Recorded data
Start of Block

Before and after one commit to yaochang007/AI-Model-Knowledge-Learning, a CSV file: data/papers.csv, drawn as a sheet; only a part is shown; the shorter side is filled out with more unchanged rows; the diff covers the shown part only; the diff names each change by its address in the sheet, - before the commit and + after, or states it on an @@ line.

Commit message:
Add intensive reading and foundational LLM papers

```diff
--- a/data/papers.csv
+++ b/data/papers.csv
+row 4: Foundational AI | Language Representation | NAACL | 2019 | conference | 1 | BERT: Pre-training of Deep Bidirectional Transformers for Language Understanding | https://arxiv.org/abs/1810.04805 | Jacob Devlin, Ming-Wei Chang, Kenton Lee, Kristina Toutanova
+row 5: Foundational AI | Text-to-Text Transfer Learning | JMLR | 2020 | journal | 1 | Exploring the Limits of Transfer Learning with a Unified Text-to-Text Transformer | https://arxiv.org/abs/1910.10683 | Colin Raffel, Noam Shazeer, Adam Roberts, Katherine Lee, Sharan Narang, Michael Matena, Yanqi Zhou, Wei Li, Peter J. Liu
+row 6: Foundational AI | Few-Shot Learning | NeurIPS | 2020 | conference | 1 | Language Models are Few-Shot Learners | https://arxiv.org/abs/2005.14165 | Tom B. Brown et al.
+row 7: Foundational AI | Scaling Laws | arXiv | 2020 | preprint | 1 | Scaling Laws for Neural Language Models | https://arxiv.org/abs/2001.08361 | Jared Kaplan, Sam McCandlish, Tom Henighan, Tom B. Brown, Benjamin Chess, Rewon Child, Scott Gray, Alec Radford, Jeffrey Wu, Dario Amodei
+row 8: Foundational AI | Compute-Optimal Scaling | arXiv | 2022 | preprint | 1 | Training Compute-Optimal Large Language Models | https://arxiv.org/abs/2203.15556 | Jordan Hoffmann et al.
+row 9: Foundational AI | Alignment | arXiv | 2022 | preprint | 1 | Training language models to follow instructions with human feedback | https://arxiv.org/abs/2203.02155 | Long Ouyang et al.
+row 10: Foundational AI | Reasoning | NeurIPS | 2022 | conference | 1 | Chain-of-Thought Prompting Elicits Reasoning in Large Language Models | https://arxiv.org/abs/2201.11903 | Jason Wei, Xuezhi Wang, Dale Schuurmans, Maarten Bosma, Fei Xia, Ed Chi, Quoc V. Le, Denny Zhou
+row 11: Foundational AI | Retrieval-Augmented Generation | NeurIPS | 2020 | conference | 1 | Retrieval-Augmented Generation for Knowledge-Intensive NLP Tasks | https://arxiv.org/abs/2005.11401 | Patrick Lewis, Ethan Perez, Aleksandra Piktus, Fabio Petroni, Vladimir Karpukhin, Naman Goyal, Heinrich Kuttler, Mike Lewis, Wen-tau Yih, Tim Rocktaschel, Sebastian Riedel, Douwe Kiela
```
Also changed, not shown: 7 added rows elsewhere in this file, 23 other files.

End of Block

» What to produce
Search the data for the string "papers" and copy out every line where it is found.

» Written response
Before and after one commit to yaochang007/AI-Model-Knowledge-Learning, a CSV file: data/papers.csv, drawn as a sheet; only a part is shown; the shorter side is filled out with more unchanged rows; the diff covers the shown part only; the diff names each change by its address in the sheet, - before the commit and + after, or states it on an @@ line.
Add intensive reading and foundational LLM papers
--- a/data/papers.csv
+++ b/data/papers.csv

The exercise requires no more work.